The typical horse neck is about 1/3 horse’s length, measured from poll to withers, with a length comparable to the length of the legs. A short neck neck is one that is less than 1/3 the length of the horse. Short necks are common, and seen in any breed.
A short neck conformation similar to a bull neck, but not thick. It’s looks just like a normal horse neck, but just not 1/3 the total length of the horse.
A short neck is often quite flexible despite appearing thick and muscular, and the function and range is rarely altered. A short neck may be slightly less flexible at the poll, but the horse’s maneuverability and agility are generally not affected too much.
In some horses, a short neck hinders the balancing ability of the horse, making it more prone to stumbling and clumsiness.

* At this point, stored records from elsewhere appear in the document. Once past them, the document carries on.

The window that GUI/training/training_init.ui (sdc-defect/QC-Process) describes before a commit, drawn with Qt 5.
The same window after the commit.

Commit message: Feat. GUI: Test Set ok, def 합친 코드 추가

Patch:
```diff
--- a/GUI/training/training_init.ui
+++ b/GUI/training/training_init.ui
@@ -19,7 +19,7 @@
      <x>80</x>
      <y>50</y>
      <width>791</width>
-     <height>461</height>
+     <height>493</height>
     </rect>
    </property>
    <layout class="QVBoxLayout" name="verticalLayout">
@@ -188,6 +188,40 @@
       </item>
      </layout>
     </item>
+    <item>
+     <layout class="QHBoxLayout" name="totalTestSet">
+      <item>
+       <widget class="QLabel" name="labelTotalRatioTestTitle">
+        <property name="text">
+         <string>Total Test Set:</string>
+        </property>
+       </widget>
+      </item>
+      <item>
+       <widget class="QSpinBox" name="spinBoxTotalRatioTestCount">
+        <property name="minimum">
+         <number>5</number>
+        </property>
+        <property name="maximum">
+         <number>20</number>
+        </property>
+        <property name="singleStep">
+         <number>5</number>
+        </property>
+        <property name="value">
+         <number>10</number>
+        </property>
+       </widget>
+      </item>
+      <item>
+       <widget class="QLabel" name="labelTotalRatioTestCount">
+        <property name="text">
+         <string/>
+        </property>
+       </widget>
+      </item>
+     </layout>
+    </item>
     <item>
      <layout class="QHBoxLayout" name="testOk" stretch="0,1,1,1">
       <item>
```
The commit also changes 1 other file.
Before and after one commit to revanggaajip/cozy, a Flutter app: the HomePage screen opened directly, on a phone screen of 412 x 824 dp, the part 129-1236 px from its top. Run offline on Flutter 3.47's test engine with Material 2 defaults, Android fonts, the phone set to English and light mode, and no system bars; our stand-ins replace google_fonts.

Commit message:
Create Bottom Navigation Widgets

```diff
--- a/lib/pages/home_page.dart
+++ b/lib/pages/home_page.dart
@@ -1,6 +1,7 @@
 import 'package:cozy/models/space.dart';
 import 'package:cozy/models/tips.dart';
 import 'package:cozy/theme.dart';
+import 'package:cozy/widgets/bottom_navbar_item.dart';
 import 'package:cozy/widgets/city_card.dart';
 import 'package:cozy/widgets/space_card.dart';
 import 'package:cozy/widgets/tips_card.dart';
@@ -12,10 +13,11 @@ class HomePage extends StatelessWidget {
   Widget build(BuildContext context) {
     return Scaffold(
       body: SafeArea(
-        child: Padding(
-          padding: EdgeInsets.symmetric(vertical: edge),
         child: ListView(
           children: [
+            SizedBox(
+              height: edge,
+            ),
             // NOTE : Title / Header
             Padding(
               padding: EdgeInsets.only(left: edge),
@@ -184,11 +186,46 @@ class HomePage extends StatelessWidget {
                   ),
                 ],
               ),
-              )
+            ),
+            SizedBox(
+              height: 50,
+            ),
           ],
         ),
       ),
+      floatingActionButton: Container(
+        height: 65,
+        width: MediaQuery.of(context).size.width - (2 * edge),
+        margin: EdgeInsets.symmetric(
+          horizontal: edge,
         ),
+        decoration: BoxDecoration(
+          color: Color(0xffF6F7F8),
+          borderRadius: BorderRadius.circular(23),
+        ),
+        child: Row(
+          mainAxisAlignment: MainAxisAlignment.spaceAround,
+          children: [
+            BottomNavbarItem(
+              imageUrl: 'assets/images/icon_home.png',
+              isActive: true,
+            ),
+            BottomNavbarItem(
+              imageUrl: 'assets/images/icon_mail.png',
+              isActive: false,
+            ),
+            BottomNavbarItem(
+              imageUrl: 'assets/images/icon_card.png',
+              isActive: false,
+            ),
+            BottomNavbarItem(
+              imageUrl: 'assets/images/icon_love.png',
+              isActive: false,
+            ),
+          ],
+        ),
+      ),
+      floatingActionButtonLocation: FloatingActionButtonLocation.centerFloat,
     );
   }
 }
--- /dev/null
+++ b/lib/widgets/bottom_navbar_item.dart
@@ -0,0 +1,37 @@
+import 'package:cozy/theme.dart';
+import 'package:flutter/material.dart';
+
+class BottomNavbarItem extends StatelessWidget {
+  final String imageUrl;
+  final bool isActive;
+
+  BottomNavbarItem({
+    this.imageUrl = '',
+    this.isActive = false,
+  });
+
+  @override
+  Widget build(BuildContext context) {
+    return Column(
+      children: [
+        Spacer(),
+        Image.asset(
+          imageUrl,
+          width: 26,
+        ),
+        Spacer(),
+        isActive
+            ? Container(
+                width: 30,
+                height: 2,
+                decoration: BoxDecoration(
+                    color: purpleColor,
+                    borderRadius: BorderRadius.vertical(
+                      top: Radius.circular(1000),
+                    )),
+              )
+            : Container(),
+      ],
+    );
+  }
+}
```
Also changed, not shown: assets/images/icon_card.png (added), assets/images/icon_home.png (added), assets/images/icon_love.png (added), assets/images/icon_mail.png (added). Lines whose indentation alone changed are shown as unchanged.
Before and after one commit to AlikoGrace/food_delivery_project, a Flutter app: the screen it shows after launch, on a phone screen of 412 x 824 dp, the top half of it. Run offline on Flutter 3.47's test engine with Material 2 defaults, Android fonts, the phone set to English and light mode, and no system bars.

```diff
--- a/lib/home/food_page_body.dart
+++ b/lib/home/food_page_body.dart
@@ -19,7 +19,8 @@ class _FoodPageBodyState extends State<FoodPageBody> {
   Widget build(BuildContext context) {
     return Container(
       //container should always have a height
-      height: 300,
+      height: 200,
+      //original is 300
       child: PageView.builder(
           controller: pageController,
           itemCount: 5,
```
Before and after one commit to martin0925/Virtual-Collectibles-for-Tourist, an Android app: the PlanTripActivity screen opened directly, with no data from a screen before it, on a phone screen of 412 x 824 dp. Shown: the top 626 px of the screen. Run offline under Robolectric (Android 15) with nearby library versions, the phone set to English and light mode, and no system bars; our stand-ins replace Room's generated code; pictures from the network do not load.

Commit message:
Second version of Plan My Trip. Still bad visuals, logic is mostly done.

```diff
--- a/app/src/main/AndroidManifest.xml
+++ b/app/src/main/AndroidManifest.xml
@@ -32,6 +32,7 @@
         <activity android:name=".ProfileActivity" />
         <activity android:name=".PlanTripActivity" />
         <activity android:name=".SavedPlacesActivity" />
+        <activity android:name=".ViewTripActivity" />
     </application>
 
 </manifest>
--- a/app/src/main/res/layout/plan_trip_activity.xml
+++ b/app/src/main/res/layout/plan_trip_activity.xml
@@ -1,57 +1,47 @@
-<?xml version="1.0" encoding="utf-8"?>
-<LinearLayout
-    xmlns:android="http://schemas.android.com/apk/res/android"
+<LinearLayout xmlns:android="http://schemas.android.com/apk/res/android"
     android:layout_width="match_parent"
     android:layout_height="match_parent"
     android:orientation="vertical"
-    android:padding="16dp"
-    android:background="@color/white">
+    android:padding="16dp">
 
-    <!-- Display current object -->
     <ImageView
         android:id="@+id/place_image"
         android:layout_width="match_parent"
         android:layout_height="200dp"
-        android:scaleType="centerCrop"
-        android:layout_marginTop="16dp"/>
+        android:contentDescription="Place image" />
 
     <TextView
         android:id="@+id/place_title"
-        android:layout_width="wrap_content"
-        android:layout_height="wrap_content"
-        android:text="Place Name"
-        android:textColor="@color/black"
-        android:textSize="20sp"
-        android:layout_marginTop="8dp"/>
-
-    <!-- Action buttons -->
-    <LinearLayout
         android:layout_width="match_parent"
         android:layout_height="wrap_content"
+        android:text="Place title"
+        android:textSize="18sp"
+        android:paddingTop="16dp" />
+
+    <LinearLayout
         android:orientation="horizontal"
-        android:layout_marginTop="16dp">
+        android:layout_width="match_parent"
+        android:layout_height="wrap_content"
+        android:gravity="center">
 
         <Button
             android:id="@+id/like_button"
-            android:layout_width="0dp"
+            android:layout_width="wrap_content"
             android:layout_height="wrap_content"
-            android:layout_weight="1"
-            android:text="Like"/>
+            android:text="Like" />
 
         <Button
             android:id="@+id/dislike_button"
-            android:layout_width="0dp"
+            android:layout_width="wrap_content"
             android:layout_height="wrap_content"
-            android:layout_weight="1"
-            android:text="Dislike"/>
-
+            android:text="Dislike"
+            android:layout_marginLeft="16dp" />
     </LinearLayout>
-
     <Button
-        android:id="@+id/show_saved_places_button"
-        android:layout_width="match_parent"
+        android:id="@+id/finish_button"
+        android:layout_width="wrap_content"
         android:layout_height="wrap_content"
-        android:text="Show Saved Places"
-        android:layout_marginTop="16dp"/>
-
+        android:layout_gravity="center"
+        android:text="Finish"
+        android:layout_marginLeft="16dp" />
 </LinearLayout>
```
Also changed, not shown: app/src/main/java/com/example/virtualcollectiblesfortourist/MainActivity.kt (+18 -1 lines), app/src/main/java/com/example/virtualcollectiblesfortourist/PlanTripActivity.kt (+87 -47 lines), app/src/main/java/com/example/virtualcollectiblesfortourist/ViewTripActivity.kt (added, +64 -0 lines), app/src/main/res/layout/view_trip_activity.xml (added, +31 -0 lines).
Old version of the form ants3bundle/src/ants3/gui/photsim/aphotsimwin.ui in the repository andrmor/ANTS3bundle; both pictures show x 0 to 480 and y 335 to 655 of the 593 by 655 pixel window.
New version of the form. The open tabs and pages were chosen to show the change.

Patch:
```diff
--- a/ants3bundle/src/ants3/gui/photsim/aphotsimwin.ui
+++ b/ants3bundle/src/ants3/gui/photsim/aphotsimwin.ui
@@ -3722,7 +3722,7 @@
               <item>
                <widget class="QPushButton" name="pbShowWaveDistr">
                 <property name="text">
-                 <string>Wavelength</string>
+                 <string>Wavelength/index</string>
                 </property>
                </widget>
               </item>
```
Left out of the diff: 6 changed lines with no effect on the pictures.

A short neck also adds more weight on the forehand, reducing agility in some animals.
It does not shorten stride length, which has more to do with shoulder slope.
The horse may not excel at jumping high obstacles or galloping at high speeds, and may not be as handy at quick directional changes.